= THE RECORDS =
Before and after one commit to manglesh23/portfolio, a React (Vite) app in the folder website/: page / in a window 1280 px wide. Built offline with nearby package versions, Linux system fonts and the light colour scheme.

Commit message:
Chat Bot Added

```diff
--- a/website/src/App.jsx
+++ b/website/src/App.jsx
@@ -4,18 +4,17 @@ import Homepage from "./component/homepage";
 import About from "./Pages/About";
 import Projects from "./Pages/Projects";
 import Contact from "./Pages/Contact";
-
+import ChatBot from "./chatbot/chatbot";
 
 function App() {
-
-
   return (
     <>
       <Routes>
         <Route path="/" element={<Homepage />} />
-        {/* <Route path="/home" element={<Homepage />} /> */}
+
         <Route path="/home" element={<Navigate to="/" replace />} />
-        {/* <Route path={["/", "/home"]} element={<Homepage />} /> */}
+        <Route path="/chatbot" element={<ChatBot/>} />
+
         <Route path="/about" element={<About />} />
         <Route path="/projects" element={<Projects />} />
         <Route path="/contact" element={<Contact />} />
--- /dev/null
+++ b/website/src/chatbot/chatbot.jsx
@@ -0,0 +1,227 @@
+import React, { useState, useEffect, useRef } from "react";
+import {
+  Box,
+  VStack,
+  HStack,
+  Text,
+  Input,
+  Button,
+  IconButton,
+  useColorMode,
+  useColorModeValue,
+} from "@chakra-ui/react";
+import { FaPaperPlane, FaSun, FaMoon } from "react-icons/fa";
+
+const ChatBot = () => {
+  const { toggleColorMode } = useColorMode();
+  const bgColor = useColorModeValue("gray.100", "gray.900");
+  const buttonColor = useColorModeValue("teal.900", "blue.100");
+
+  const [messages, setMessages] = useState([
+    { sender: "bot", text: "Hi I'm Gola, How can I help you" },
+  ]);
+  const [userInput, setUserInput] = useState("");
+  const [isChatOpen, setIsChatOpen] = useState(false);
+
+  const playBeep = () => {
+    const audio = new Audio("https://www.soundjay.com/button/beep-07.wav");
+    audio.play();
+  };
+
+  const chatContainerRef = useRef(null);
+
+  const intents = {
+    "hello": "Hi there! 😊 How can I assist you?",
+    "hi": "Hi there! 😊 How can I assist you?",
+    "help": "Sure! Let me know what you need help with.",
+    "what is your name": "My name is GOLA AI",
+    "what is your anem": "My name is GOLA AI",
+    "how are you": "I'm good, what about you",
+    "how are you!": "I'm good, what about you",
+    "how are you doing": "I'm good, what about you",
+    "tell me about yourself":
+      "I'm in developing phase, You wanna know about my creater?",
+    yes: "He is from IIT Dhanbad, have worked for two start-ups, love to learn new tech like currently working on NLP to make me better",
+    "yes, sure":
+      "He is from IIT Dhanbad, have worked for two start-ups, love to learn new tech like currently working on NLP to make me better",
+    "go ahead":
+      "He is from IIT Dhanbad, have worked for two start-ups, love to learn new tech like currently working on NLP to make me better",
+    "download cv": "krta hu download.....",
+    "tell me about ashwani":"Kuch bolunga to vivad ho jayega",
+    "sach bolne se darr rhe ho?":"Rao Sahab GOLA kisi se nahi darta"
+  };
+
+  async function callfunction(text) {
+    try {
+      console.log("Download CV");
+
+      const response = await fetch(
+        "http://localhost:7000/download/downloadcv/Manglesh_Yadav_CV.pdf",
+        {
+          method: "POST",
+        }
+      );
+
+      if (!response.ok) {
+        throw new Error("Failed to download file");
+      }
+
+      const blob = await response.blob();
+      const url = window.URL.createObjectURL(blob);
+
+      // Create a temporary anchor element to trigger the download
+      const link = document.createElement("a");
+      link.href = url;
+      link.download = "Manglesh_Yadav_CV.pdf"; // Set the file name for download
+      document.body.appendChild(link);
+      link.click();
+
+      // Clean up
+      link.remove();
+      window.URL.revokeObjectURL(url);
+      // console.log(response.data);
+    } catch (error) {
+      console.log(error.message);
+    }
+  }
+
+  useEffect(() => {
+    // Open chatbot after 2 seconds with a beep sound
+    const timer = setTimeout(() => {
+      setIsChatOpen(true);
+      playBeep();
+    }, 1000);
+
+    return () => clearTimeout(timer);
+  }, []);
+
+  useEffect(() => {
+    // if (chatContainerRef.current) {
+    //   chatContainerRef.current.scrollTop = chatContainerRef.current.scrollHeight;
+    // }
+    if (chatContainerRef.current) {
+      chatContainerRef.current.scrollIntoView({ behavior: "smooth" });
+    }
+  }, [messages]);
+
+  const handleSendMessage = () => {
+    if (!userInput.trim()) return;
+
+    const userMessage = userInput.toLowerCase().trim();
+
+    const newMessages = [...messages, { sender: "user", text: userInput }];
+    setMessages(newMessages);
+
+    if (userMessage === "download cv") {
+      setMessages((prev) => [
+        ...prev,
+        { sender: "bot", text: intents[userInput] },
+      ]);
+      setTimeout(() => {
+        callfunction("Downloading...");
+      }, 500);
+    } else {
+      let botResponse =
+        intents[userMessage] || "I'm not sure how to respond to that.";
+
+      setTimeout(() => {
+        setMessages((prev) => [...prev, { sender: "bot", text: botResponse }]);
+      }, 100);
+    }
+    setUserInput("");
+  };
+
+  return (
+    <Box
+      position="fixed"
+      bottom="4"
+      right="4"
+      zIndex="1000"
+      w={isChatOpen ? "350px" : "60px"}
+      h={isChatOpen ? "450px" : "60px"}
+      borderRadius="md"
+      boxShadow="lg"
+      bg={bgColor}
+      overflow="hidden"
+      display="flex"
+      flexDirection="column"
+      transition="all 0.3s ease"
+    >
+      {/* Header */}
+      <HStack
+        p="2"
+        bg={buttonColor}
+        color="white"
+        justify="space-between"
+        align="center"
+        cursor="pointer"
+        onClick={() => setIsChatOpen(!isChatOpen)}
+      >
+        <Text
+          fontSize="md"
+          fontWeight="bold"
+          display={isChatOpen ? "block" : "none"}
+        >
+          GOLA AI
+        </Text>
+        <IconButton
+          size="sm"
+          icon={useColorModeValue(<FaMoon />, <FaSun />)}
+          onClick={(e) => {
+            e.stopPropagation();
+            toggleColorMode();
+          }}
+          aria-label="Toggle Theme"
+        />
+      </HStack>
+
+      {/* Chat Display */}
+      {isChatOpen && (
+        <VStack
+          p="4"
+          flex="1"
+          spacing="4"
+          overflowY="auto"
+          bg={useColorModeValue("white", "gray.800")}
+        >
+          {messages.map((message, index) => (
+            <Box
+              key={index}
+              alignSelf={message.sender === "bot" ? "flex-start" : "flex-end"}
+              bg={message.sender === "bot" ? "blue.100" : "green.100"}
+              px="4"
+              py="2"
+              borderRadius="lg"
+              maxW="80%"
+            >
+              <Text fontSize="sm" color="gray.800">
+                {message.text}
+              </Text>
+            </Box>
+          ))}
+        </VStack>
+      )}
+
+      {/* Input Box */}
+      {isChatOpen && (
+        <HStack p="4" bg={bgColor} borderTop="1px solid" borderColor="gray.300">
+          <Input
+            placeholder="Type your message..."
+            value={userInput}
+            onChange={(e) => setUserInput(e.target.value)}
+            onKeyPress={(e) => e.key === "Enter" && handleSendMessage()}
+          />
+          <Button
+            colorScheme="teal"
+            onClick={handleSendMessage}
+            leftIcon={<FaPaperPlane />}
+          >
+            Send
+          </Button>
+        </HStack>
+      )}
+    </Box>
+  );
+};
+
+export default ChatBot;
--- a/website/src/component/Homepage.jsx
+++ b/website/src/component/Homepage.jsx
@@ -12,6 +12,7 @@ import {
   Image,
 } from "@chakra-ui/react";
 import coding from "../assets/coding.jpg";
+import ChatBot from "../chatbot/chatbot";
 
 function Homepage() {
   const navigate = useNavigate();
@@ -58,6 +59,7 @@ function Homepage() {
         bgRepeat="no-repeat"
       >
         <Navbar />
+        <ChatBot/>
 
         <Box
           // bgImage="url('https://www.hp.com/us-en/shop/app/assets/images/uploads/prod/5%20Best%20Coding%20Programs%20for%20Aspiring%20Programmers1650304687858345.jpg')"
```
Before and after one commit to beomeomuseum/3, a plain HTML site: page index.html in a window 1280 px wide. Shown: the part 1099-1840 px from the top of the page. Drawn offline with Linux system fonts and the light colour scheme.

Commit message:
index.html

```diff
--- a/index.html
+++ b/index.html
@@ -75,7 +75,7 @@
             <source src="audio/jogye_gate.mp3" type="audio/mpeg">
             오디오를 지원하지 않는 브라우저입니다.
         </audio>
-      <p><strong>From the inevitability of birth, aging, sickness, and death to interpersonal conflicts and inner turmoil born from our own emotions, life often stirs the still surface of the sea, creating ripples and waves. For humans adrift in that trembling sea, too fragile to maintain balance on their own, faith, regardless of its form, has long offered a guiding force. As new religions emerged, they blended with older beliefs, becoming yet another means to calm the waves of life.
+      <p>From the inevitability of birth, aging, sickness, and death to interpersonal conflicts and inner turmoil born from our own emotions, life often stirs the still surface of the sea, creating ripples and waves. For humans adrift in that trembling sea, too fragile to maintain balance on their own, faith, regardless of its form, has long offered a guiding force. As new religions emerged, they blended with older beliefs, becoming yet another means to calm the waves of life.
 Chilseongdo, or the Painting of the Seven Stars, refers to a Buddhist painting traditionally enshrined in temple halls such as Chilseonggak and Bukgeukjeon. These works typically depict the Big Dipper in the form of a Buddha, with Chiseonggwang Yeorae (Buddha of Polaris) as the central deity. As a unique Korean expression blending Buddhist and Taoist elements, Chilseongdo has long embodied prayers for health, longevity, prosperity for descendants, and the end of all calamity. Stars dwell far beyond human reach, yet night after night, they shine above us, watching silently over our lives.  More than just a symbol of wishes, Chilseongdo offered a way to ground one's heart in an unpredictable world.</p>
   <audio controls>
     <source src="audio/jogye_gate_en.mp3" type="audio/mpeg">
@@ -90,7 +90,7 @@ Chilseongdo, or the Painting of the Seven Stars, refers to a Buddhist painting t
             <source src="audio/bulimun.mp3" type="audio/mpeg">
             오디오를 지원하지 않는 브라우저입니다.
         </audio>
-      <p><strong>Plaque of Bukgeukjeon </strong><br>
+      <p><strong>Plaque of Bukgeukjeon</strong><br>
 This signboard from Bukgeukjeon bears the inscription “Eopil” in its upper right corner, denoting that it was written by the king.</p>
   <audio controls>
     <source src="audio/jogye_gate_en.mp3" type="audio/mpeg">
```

= WHAT NEEDS TO BE DONE =
Throughout the material above, report each line holding the word "import".

= REPLY =
@@ -4,18 +4,17 @@ import Homepage from "./component/homepage";
 import About from "./Pages/About";
 import Projects from "./Pages/Projects";
 import Contact from "./Pages/Contact";
+import ChatBot from "./chatbot/chatbot";
+import React, { useState, useEffect, useRef } from "react";
+import {
+import { FaPaperPlane, FaSun, FaMoon } from "react-icons/fa";
@@ -12,6 +12,7 @@ import {
 import coding from "../assets/coding.jpg";
+import ChatBot from "../chatbot/chatbot";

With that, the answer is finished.